A tome of dark magic with a corrupting influence, the Darkhold was used by Morgan le Fay to make her a force able to surpass Merlin. Morgan employed the book to imprison Chthon in Wundagore Mountain and it was the Elder God who imbued Scarlet Witch with mystical energies at birth to use her as a pawn in later years. The Darkhold was responsible for the creation of werewolves and Baron Gregor Russoff obtained it with the hope to use it to cure himself of lycanthropy by summoning Chthon. This prompted the sorcerer Magnus to emerge and combat the Elder God. The Darkhold featured prominently in the fourth season of Agents of S.H.I.E.L.D. prompting the emergence of Ghost Rider and final season of Runaways in the possession of Morgan le Fay. It’s likely had the Adventure into Fear project continued, the Darkhold would have had a role as a Ghost Rider series was planned. With the upcoming Moon Knight series coming from Disney+ allegedly tackling the supernatural (Moon Knight having first appeared in the Werewolf by Night comic book series and featured in a popular meme involving Count Dracula), Doctor Strange in the Multiverse of Madness said to be introducing the MCU to horror, WandaVision acting as a lead-in to the Doctor Strange film, and Blade the Vampire Hunter on the horizon, Spider-Woman can fit nicely into the mix. As noted, Morgan le Fay has already emerged in Runaways and the latest person to inherit the mantle of the Black Knight is set to appear in Eternals. Spider-Woman, of course, goes beyond just horror and magic.

Nick Fury has been a cornerstone of the MCU since its beginning who has an upcoming series coming to Disney+. At this time, it’s unknown what the content of that series will be but it could set the stage for Spider-Woman interacting with S.H.I.E.L.D./S.W.O.R.D. San Francisco has also featured notably in the MCU, home to the Ant-Man and Runaways brands as well as Sony’s Venom franchise with speculation having the area’s San Quentin Prison being home to Carnage, Morbius, and Vulture. Carnage at one point in the comics had his own supernatural menagerie like the Night Shift with the likes of Shriek, Doppelganger, Demogoblin, and Carrion (clone of Miles Warren/Jackal). With an inevitable team-up between Venom and Spider-Man in the works, Spider-Woman could feed into rounding out aspects of an adaptation of the “Maximum Carnage” storyline.
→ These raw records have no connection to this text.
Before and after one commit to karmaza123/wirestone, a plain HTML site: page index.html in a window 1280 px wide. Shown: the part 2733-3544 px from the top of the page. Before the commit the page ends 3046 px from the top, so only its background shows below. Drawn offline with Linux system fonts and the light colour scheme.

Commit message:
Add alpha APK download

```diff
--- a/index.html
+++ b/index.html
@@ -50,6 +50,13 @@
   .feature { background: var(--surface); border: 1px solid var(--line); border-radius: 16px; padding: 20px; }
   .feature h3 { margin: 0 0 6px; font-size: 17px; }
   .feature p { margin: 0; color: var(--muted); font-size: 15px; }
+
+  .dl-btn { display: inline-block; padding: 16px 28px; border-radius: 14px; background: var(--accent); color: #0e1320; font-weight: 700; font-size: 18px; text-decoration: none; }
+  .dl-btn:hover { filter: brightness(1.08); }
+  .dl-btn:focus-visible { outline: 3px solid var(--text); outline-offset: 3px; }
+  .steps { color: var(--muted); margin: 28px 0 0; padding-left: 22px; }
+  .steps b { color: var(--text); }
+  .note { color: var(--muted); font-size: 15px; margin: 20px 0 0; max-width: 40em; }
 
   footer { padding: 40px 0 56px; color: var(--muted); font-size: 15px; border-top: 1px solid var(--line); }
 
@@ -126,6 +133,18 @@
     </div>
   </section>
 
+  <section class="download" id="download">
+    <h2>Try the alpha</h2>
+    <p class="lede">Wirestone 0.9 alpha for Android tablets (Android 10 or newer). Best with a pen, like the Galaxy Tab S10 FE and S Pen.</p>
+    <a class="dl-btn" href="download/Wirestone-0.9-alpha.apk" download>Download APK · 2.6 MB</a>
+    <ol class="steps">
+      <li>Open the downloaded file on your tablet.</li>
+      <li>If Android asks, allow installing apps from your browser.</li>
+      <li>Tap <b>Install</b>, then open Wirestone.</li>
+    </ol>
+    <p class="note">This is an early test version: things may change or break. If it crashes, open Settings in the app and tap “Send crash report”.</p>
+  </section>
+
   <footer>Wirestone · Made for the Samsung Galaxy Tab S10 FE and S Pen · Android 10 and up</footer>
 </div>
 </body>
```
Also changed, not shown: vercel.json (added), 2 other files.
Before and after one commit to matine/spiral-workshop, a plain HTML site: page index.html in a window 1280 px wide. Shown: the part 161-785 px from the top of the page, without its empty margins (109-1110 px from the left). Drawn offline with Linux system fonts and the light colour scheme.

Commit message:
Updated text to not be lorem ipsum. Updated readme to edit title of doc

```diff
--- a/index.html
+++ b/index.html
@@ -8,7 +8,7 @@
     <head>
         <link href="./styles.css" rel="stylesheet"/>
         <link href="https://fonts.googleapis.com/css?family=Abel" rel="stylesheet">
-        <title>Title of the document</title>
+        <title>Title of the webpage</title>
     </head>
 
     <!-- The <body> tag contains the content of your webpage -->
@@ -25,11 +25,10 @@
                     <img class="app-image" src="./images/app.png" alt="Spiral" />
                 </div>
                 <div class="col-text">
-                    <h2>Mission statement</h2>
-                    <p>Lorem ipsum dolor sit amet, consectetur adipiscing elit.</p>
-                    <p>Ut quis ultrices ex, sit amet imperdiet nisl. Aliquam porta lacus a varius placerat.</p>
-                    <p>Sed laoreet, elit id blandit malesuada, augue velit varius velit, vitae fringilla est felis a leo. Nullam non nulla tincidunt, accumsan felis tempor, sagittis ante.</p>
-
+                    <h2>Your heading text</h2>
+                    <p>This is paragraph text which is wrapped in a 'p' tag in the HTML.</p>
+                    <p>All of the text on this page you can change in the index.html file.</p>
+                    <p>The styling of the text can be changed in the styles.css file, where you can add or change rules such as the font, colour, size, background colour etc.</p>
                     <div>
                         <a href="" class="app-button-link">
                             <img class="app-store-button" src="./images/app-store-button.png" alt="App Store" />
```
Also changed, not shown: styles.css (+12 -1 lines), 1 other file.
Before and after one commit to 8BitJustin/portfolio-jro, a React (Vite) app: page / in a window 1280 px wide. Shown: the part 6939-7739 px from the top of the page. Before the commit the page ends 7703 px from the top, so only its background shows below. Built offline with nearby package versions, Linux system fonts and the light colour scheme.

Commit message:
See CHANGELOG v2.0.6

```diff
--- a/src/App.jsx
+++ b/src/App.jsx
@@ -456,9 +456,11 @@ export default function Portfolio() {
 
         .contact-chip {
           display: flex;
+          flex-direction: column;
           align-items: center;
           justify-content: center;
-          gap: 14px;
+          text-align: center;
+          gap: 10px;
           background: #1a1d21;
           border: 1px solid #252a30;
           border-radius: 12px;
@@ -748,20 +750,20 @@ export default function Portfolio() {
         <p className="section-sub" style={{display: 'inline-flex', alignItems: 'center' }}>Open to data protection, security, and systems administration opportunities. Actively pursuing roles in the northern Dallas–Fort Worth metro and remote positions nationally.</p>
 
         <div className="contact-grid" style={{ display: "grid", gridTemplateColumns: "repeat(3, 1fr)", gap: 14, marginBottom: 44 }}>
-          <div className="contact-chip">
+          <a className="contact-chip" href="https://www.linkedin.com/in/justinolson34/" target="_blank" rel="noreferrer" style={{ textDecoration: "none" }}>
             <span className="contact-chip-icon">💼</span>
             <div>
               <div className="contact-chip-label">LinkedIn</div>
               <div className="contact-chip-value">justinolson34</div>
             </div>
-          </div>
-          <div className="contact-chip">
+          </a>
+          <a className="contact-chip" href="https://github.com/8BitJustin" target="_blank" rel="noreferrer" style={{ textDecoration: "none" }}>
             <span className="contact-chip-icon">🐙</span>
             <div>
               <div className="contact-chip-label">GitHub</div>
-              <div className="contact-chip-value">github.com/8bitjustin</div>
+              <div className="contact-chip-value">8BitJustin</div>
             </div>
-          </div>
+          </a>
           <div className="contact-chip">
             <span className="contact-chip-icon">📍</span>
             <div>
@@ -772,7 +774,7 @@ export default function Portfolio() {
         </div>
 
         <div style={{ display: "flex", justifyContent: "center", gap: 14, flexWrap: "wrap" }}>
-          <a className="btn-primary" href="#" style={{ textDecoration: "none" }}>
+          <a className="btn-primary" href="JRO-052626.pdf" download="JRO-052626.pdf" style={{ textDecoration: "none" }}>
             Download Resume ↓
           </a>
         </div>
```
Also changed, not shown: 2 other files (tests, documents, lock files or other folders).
There is also the relationship between Jessica Drew and Carol Danvers in the comics. This can be played up in the films especially given Danvers’ connection to the Skrulls and ways in which Spider-Woman could obviously tie into an adaptation of Secret Invasion. The High Evolutionary is also alleged to be the primary antagonist for the third Guardians of the Galaxy film. But something significant that should be mentioned is a possible Spider-Women franchise.

Mentioned earlier, Sony has some 900 Marvel properties under license and the likes of Madame Web, Spider-Gwen, and Silk sit high in their priorities. This is especially true after the popularity of Gwen Stacy in Spider-Man: Into the Spider-Verse (2018). Rumor has it, a spin-off of the animated film is in development featuring Stacy heading up a team of Spider-Women as past speculation had a Spider-Gwen live action movie that would have had Jessica Drew and Silk prior to the Olivia Wilde project revelation. With Spider-Woman seemingly getting more traction than many of these films in development, it’s very likely her film could set the stage for Spider-Gwen/Ghost Spider, Silk, Madame Web, or any number of these other projects (at this point, Araña/Anya Corazon being announced wouldn’t be too surprising). Toss in a Black Widow to hit all the female Marvel spiders.

Comments are closed.